May 26, 2010

LANSING, Mich. - Savvy consumers know about Bisphenol A (BPA) as a component of plastic bottles, and manufacturers now tout "BPA Free" labels, especially for baby bottles. However, exposure to the harmful chemical isn't limited to plastics. BPA is also found in canned food, and a new study looks at how much exposure consumers are getting.

According to Mike Shriberg, director of The Ecology Center in Ann Arbor, the synthetic chemical is used as a lining to extend the life of cans containing food.

"It actually acts like a hormone within your body, and it has a whole wide range of effects. It blocks the body's normal functioning, even at low doses, and it's been linked with things like obesity, neurological problems, cancer, infertility and thyroid malfunction."

Shriberg says multiple studies show even low doses of BPA can be harmful. The Michigan Legislature is considering a bill to prohibit the use of BPA in baby food and infant formula cans. But dozens of organizations, including the Learning Disabilities Association and the Breast Cancer Fund, want more a stringent, federal ban.

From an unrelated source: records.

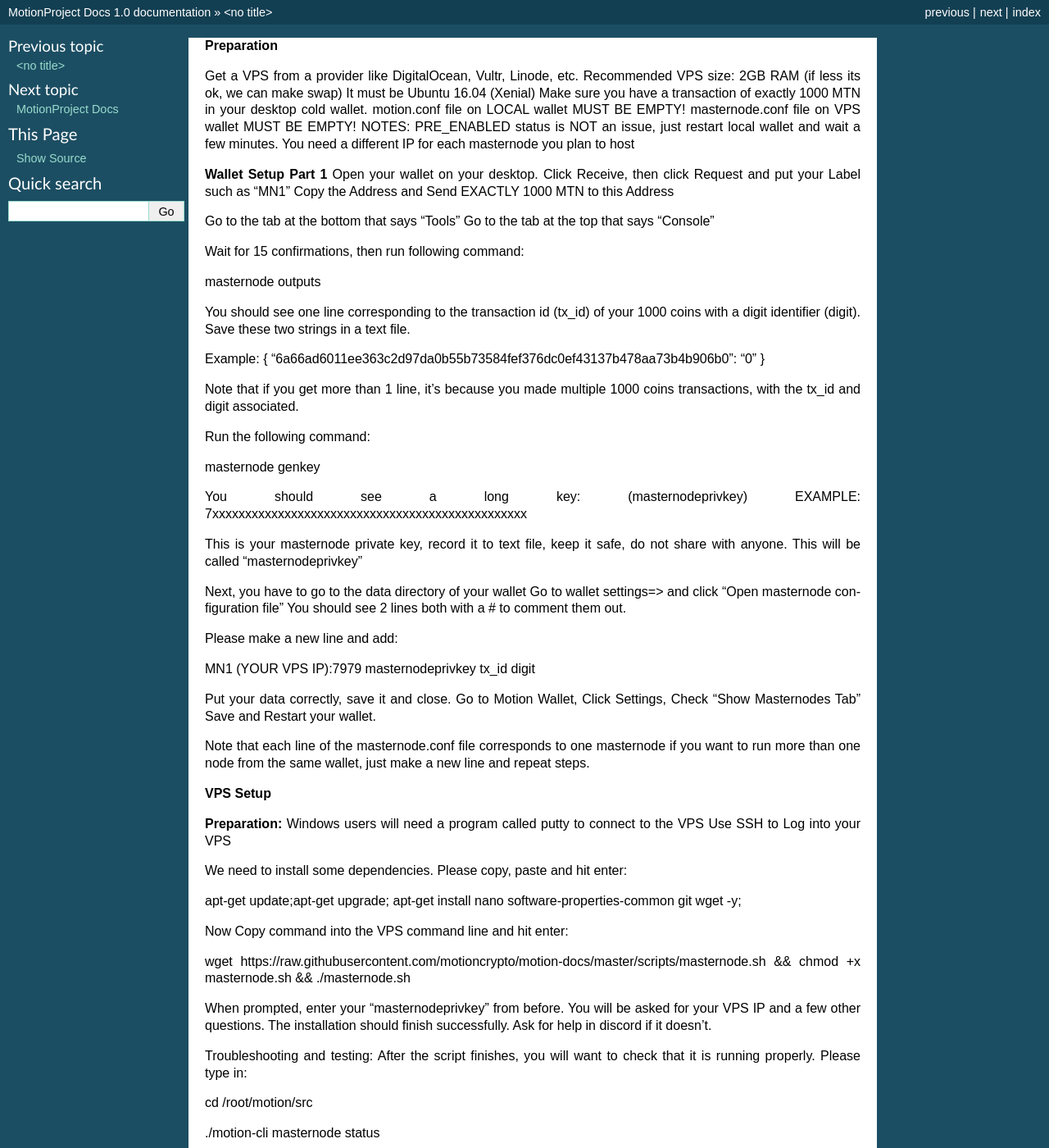
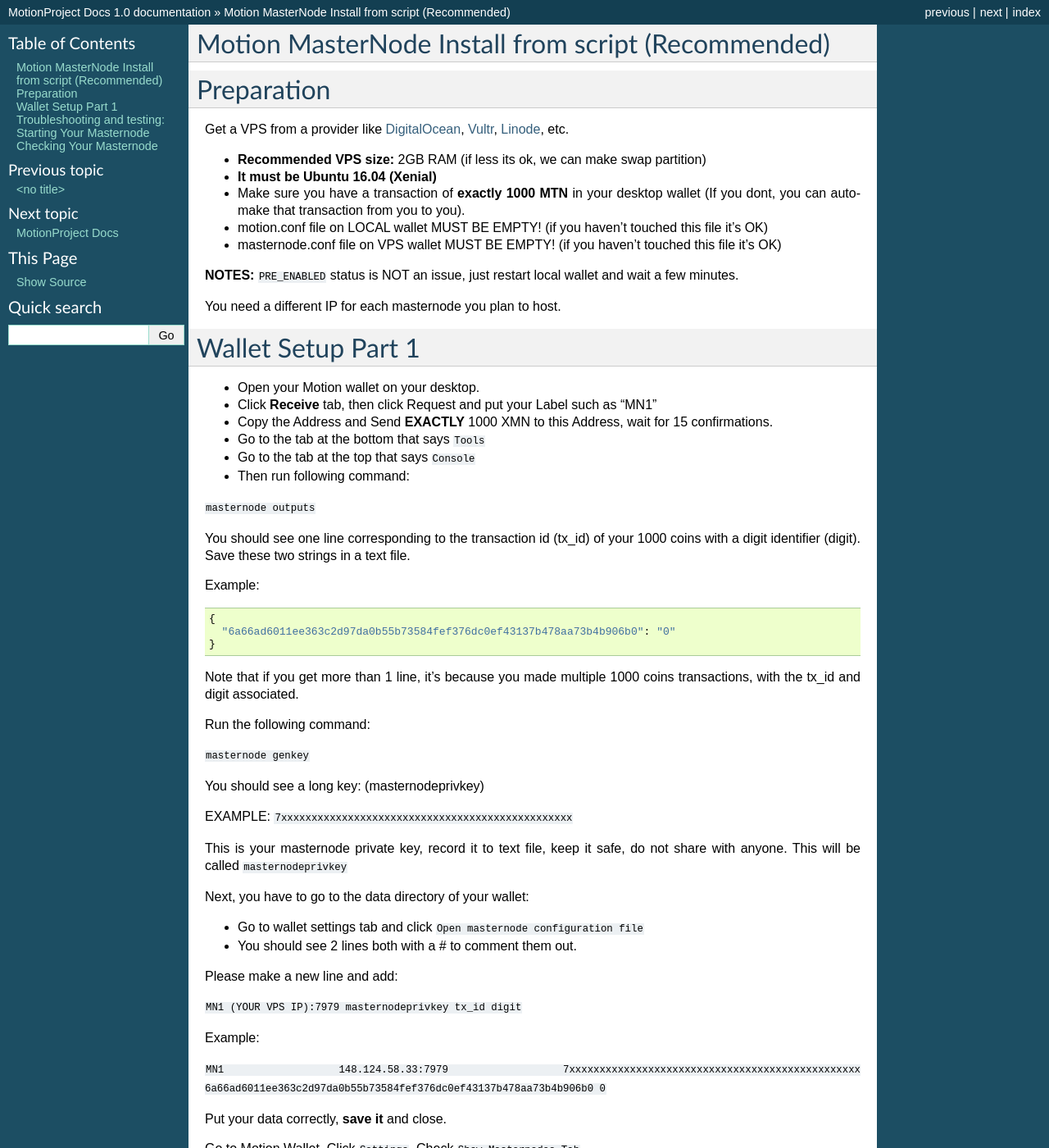
Before and after one commit to motioncrypto/motion-docs, a Sphinx documentation site: the page built from docs/motion_install_from_script.md, in a window 1280 px wide and 1400 px high. Shown: the whole window at 82% size. Built offline with Sphinx 7.4.7, drawn with Linux system fonts in a browser that asks for light colours; some of the changed text lies outside the part shown.

Commit message:
Motion Install from Script revisited

````diff
--- a/docs/motion_install_from_script.md
+++ b/docs/motion_install_from_script.md
@@ -1,130 +1,149 @@
-**Preparation**
+Motion MasterNode Install from script (Recommended)
+-------
 
-Get a VPS from a provider like DigitalOcean, Vultr, Linode, etc.
-Recommended VPS size: 2GB RAM (if less its ok, we can make swap)
-It must be Ubuntu 16.04 (Xenial)
-Make sure you have a transaction of exactly 1000 MTN in your desktop cold wallet.
-motion.conf file on LOCAL wallet MUST BE EMPTY!
-masternode.conf file on VPS wallet MUST BE EMPTY!
-NOTES: PRE_ENABLED status is NOT an issue, just restart local wallet and wait a few minutes.
-You need a different IP for each masternode you plan to host
+## Preparation
 
-**Wallet Setup Part 1**
-Open your wallet on your desktop.
-Click Receive, then click Request and put your Label such as “MN1”
-Copy the Address and Send EXACTLY 1000 MTN to this Address
+Get a VPS from a provider like [DigitalOcean](https://www.digitalocean.com), [Vultr](https://www.vultr.com/), [Linode](https://www.linode.com/), etc.
 
-Go to the tab at the bottom that says "Tools"
-Go to the tab at the top that says "Console"
+- **Recommended VPS size:** 2GB RAM (if less its ok, we can make swap partition)
+- **It must be Ubuntu 16.04 (Xenial)**
+- Make sure you have a transaction of **exactly 1000 MTN** in your desktop wallet (If you dont, you can auto-make that transaction from you to you).
+- motion.conf file on LOCAL wallet MUST BE EMPTY! (if you haven't touched this file it's OK)
+- masternode.conf file on VPS wallet MUST BE EMPTY! (if you haven't touched this file it's OK)
 
-Wait for 15 confirmations, then run following command:
 
-masternode outputs
+**NOTES:** `PRE_ENABLED` status is NOT an issue, just restart local wallet and wait a few minutes.
+
+You need a different IP for each masternode you plan to host.
+
+## Wallet Setup Part 1
+
+- Open your Motion wallet on your desktop.
+- Click **Receive** tab, then click Request and put your Label such as “MN1”
+- Copy the Address and Send **EXACTLY** 1000 XMN to this Address, wait for 15 confirmations.
+- Go to the tab at the bottom that says `Tools`
+- Go to the tab at the top that says `Console`
+- Then run following command:
+
+`masternode outputs`
 
 You should see one line corresponding to the transaction id (tx_id) of your 1000 coins with a digit identifier (digit). Save these two strings in a text file.
 
 Example:
+```
 {
   "6a66ad6011ee363c2d97da0b55b73584fef376dc0ef43137b478aa73b4b906b0": "0"
 }
+```
 
 Note that if you get more than 1 line, it’s because you made multiple 1000 coins transactions, with the tx_id and digit associated.
 
 Run the following command:
 
-masternode genkey
+`masternode genkey`
 
 You should see a long key: (masternodeprivkey)
-EXAMPLE: 7xxxxxxxxxxxxxxxxxxxxxxxxxxxxxxxxxxxxxxxxxxxxxxxx
 
-This is your masternode private key, record it to text file, keep it safe, do not share with anyone. This will be called “masternodeprivkey”
+EXAMPLE: `7xxxxxxxxxxxxxxxxxxxxxxxxxxxxxxxxxxxxxxxxxxxxxxxx`
 
-Next, you have to go to the data directory of your wallet
-Go to wallet settings=> and click “Open masternode configuration file”
-You should see 2 lines both with a # to comment them out.
+This is your masternode private key, record it to text file, keep it safe, do not share with anyone. This will be called `masternodeprivkey`
+
+Next, you have to go to the data directory of your wallet:
+
+- Go to wallet settings tab and click `Open masternode configuration file`
+- You should see 2 lines both with a # to comment them out.
 
 Please make a new line and add:
 
-MN1 (YOUR VPS IP):7979 masternodeprivkey tx_id digit
+`MN1 (YOUR VPS IP):7979 masternodeprivkey tx_id digit`
 
-Put your data correctly, save it and close.
-Go to Motion Wallet, Click Settings, Check “Show Masternodes Tab”
-Save and Restart your wallet.
+Example:
 
-Note that each line of the masternode.conf file corresponds to one masternode if you want to run more than one node from the same wallet, just make a new line and repeat steps.
+`MN1 148.124.58.33:7979 7xxxxxxxxxxxxxxxxxxxxxxxxxxxxxxxxxxxxxxxxxxxxxxxx 6a66ad6011ee363c2d97da0b55b73584fef376dc0ef43137b478aa73b4b906b0 0`
+
+Put your data correctly, **save it** and close.
+
+Go to Motion Wallet, Click `Settings`, Check `Show Masternodes Tab`.
+
+Save and restart your Motion wallet.
+
+Note that each line of the `masternode.conf` file corresponds to one masternode if you want to run more than one node from the same wallet, just make a new line and repeat steps.
 
 **VPS Setup**
 
 **Preparation:**
-Windows users will need a program called putty to connect to the VPS
+Windows users will need a program called [putty](https://www.putty.org/) to connect to the VPS
 Use SSH to Log into your VPS
+
+**Please note:** We will run everything on root user, if you are using any other user will fail.
 
 We need to install some dependencies. Please copy, paste and hit enter:
 
-apt-get update;apt-get upgrade; apt-get install nano software-properties-common git wget -y;
+`apt-get update;apt-get upgrade; apt-get install nano software-properties-common git wget -y;`
 
 Now Copy command into the VPS command line and hit enter:
 
-wget https://raw.githubusercontent.com/motioncrypto/motion-docs/master/scripts/masternode.sh && chmod +x masternode.sh && ./masternode.sh
+`wget https://raw.githubusercontent.com/motioncrypto/motion-docs/master/scripts/masternode.sh && chmod +x masternode.sh && ./masternode.sh`
 
 
-When prompted, enter your “masternodeprivkey” from before.
+When prompted, enter your `masternodeprivkey` from before.
 You will be asked for your VPS IP and a few other questions.
-The installation should finish successfully. Ask for help in discord if it doesn't.
+The installation should finish successfully. Ask for help in [discord](https://discord.gg/pTDAaMa) if it doesn't.
 
-Troubleshooting  and testing:
+## Troubleshooting and testing:
+
 After the script finishes, you will want to check that it is running properly. Please type in:
 
-cd /root/motion/src
+`cd /root/motion/src`
 
-./motion-cli masternode status
+`./motion-cli masternode status`
 
 If you get an error about permissions, you just need to kill the process and restart with:
 
-killall motiond
+`pkill -f -9 motiond`
 
 and restart with:
 
-./motiond -daemon
+`./motiond -daemon`
 
 now test with:
 
-./motion-cli masternode status
+`./motion-cli masternode status`
 
 or
 
-./motion-cli getblockcount
+`./motion-cli getblockcount`
 
-If you get an error that file does not exist, it may be that the script failed to build and we need to trace back the problem. Contact devs in discord.
+If you get an error that file does not exist, it may be that the script failed to build and we need to trace back the problem. Contact devs in [discord](https://discord.gg/pTDAaMa).
 
-
-**Starting Your Masternode**
+## Starting Your Masternode
 
 Go back to your desktop wallet, to the Masternode tab.
 You need to wait for 15 confirmations in order to start the masternode- you can also check on your VPS by:
 
-cd /root/motion/src
+`cd /root/motion/src`
 
-./motion-cli getblockcount
+`./motion-cli getblockcount`
 
-(needs to be more than 0 to be in sync)
+(needs to be more than 0 to be in sync, at the moment of writing this guide we are at block 4883)
 
-NOTE: If the Masternode tab isn’t showing, you need to  click settings, check “Show Masternodes Tab” save, and restart the wallet
-If your Masternode does not show, restart the wallet
+**NOTE:** If the Masternode tab isn’t showing, you need to  click settings, check `Show Masternodes Tab` save, and restart the wallet.
 
-Now Click “start-all”. Your masternode should be now up and running!
+If your Masternode does not show, restart the wallet.
 
-**Checking Your Masternode**
+Now Click `start-all`. Your masternode should be now up and running!
+
+## Checking Your Masternode
 You can check the masternode status by going to the masternode wallet and typing:
 
-masternode status
+`masternode status`
 
-If your masternode is running it should print “Masternode successfully started”.
+If your masternode is running it should print `Masternode successfully started`.
 
-You can also check your MN status by local wallet - tools - console, just type:
+You can also check your MN status by local wallet - `tools -> console`, just type:
 
-masternode list full XXXXX
+`masternode list full XXXXX`
 
 (Where XXXXX is yours first 5 character of TX_ID).
 
-CONGRATULATIONS!
+**CONGRATULATIONS!**
````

Shriberg says the can manufacturing industry is addressing the issue with double-speak.

"On the one hand, they won't say necessarily that it's conclusively safe, but they say the jury is still out and, 'We need to conduct more studies, but we're going to be moving away from doing this on our own.' 'Don't make us do this, we'll do it on our own time (and) conduct more studies.'"

The U.S. Food and Drug Administration has indicated concern about BPA, but has yet to make a final decision on its status as a public health threat. Six states currently ban BPA in food containers.

Amy Miller/Laura Thornquist, Public News Service - MI